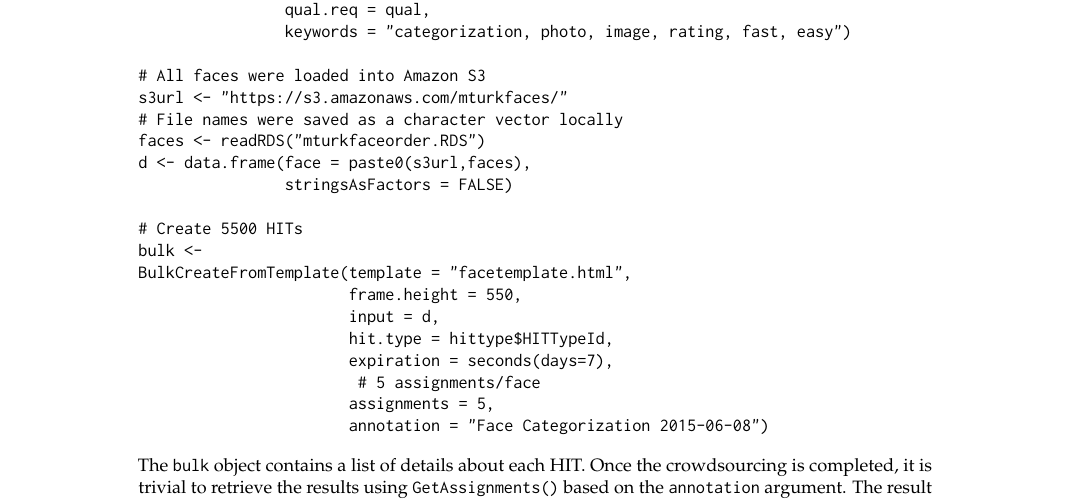
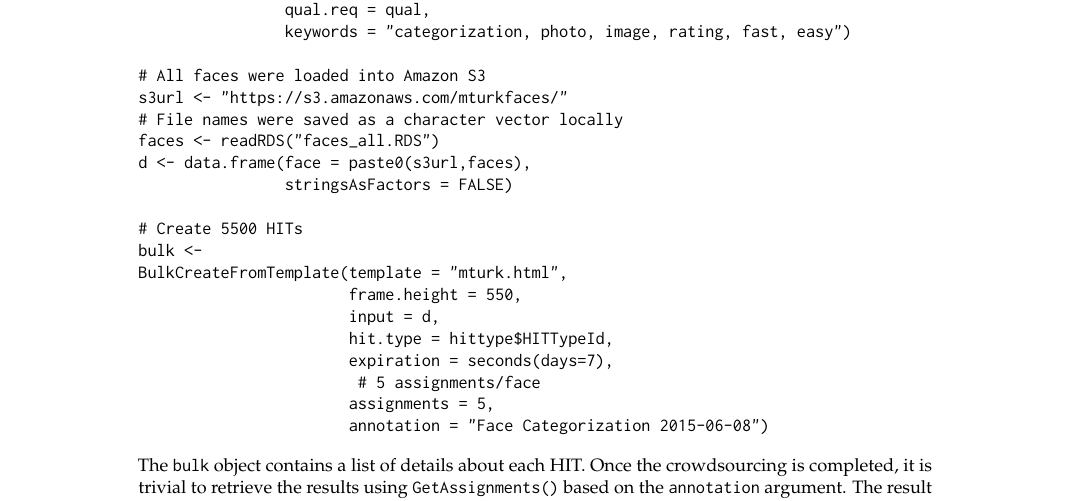
Before and after one commit to leeper/mturkr-article, a LaTeX document (article/RJwrapper.tex, which reads article/Leeper.tex): part of page 13 of 15, cut so that both start at the same text. Compiled offline with pdfLaTeX.

Commit message:
update examples

```diff
--- a/article/Leeper.tex
+++ b/article/Leeper.tex
@@ -497,13 +497,13 @@ RegisterHITType(title = "Rate the competence of a person",
 # All faces were loaded into Amazon S3
 s3url <- "https://s3.amazonaws.com/mturkfaces/"
 # File names were saved as a character vector locally
-faces <- readRDS("mturkfaceorder.RDS")
+faces <- readRDS("faces_all.RDS")
 d <- data.frame(face = paste0(s3url,faces),
                 stringsAsFactors = FALSE)
 
 # Create 5500 HITs
 bulk <-
-BulkCreateFromTemplate(template = "facetemplate.html",
+BulkCreateFromTemplate(template = "mturk.html",
                        frame.height = 550,
                        input = d,
                        hit.type = hittype$HITTypeId,
```
Also changed, not shown: 1 other file.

**About this task:** Make an exact copy of the data, leaving its pictures out.

**Answer to this exercise:**
Before and after one commit to leeper/mturkr-article, a LaTeX document (article/RJwrapper.tex, which reads article/Leeper.tex): part of page 13 of 15, cut so that both start at the same text. Compiled offline with pdfLaTeX.

Commit message:
update examples

```diff
--- a/article/Leeper.tex
+++ b/article/Leeper.tex
@@ -497,13 +497,13 @@ RegisterHITType(title = "Rate the competence of a person",
 # All faces were loaded into Amazon S3
 s3url <- "https://s3.amazonaws.com/mturkfaces/"
 # File names were saved as a character vector locally
-faces <- readRDS("mturkfaceorder.RDS")
+faces <- readRDS("faces_all.RDS")
 d <- data.frame(face = paste0(s3url,faces),
                 stringsAsFactors = FALSE)
 
 # Create 5500 HITs
 bulk <-
-BulkCreateFromTemplate(template = "facetemplate.html",
+BulkCreateFromTemplate(template = "mturk.html",
                        frame.height = 550,
                        input = d,
                        hit.type = hittype$HITTypeId,
```
Also changed, not shown: 1 other file.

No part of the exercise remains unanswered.